Description of the task: Take each line from the material below that includes the string "parts" and copy it.
Source data START
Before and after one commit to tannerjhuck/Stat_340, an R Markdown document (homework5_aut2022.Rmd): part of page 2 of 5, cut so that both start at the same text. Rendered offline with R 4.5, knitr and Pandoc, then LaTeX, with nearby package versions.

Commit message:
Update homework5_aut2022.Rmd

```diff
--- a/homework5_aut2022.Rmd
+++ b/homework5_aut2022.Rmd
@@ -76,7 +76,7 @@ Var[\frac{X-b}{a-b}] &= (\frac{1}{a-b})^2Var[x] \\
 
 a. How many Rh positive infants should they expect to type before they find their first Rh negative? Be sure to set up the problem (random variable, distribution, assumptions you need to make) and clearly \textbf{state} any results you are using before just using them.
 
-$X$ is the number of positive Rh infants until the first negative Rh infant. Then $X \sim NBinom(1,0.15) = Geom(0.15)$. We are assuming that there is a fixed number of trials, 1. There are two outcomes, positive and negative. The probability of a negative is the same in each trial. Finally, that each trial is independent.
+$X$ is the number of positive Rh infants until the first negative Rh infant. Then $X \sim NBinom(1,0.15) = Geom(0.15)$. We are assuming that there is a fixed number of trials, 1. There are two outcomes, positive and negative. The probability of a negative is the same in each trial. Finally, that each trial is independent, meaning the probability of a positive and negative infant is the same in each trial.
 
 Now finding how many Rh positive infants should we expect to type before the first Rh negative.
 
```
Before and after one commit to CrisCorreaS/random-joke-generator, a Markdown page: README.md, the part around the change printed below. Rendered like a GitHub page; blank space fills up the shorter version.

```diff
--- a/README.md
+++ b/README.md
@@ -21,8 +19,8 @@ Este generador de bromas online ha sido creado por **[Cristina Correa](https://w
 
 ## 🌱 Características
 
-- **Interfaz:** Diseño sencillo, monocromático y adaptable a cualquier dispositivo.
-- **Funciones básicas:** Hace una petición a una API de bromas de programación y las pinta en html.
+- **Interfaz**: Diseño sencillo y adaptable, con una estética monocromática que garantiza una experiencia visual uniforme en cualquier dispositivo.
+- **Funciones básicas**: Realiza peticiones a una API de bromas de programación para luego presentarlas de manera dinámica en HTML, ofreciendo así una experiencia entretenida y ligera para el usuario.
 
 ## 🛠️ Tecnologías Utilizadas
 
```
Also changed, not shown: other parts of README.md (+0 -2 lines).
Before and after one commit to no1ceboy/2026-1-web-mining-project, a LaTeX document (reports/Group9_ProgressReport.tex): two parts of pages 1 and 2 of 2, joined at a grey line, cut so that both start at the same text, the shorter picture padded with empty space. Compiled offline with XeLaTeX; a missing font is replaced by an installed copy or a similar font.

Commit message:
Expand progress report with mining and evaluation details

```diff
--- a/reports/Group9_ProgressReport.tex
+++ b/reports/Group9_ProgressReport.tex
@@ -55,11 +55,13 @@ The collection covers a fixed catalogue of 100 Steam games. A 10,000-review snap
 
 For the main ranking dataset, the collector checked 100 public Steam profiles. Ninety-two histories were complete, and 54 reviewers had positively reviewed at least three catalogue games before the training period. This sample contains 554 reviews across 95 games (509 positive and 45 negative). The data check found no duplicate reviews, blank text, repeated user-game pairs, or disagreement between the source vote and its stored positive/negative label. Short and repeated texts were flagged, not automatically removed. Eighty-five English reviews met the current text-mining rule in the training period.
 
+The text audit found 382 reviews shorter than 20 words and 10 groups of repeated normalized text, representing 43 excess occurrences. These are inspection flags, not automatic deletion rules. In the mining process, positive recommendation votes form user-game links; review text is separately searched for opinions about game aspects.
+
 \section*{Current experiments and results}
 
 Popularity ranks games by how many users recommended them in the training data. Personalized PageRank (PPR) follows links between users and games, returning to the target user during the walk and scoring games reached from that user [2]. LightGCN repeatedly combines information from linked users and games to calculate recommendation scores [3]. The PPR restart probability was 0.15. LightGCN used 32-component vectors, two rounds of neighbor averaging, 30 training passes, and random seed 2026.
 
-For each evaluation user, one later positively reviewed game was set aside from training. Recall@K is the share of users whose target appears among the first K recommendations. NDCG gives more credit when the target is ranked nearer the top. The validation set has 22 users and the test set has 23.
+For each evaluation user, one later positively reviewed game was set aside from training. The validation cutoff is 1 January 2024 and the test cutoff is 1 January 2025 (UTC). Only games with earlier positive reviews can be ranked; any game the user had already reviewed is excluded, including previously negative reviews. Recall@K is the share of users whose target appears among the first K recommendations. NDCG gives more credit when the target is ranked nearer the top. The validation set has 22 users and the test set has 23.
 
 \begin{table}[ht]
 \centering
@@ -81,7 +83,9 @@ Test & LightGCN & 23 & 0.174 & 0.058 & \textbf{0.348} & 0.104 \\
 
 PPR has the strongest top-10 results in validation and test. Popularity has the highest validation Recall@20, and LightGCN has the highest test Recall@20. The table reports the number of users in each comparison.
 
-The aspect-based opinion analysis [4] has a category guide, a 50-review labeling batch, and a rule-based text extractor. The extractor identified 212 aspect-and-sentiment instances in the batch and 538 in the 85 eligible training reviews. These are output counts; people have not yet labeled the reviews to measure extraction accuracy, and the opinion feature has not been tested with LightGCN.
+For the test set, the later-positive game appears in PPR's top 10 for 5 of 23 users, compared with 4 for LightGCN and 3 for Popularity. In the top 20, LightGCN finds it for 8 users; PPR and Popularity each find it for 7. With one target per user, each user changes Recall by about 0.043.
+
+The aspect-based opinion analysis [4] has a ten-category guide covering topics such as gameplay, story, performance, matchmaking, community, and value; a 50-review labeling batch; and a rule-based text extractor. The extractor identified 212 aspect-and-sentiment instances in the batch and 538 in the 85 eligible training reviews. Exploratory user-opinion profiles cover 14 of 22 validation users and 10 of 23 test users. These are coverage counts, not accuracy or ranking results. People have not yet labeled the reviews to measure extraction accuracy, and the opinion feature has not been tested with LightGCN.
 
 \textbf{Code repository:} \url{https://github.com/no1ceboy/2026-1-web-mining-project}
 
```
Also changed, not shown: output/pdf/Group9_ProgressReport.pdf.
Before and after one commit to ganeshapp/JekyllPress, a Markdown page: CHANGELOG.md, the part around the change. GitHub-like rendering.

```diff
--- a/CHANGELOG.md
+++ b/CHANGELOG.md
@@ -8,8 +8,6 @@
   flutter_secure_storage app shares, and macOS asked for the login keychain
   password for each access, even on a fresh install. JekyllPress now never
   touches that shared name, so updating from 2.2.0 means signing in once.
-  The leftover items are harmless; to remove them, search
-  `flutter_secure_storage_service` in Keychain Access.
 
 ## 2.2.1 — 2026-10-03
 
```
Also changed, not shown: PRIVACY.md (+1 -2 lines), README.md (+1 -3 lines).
Source data END
Reply:
Also changed, not shown: other parts of README.md (+0 -2 lines).
Before and after one commit to no1ceboy/2026-1-web-mining-project, a LaTeX document (reports/Group9_ProgressReport.tex): two parts of pages 1 and 2 of 2, joined at a grey line, cut so that both start at the same text, the shorter picture padded with empty space. Compiled offline with XeLaTeX; a missing font is replaced by an installed copy or a similar font.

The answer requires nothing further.